■ **DIRECTIONS FOR THIS TASK**
Collect each line of the records containing the string "Window".

■ **SUPPLIED RECORDS**
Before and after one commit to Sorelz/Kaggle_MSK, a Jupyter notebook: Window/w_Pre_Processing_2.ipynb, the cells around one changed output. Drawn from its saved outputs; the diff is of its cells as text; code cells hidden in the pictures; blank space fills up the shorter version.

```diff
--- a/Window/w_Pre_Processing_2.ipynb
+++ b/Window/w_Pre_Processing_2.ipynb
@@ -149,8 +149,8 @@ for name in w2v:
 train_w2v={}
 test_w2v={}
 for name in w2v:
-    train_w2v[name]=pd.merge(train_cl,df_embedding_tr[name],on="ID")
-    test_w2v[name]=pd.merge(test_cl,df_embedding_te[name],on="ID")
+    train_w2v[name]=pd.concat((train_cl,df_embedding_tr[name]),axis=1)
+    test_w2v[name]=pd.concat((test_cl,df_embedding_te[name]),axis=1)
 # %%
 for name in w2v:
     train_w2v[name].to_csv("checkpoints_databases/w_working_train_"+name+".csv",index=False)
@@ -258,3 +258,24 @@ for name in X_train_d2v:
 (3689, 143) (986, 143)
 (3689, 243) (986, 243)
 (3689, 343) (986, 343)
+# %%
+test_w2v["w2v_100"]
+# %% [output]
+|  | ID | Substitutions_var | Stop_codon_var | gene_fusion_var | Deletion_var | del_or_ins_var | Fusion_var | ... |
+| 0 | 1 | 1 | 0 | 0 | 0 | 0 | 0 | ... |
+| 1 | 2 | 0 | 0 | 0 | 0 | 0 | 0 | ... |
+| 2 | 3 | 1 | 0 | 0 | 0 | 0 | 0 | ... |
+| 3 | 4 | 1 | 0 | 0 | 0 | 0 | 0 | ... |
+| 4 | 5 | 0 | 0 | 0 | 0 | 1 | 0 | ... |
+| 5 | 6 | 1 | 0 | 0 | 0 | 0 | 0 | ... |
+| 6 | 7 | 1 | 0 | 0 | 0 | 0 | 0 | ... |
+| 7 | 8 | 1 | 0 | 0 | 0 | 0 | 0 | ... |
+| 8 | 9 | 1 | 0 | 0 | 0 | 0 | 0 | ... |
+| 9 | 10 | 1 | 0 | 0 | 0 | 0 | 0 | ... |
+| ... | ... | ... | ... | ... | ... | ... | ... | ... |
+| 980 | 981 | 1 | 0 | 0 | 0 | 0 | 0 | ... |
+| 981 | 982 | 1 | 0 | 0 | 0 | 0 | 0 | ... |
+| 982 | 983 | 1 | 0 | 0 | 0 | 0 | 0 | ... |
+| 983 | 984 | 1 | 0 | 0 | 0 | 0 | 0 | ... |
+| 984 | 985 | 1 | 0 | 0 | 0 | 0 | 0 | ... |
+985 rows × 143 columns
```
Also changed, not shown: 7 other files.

■ **THE COMPLETED TASK**
Before and after one commit to Sorelz/Kaggle_MSK, a Jupyter notebook: Window/w_Pre_Processing_2.ipynb, the cells around one changed output. Drawn from its saved outputs; the diff is of its cells as text; code cells hidden in the pictures; blank space fills up the shorter version.
--- a/Window/w_Pre_Processing_2.ipynb
+++ b/Window/w_Pre_Processing_2.ipynb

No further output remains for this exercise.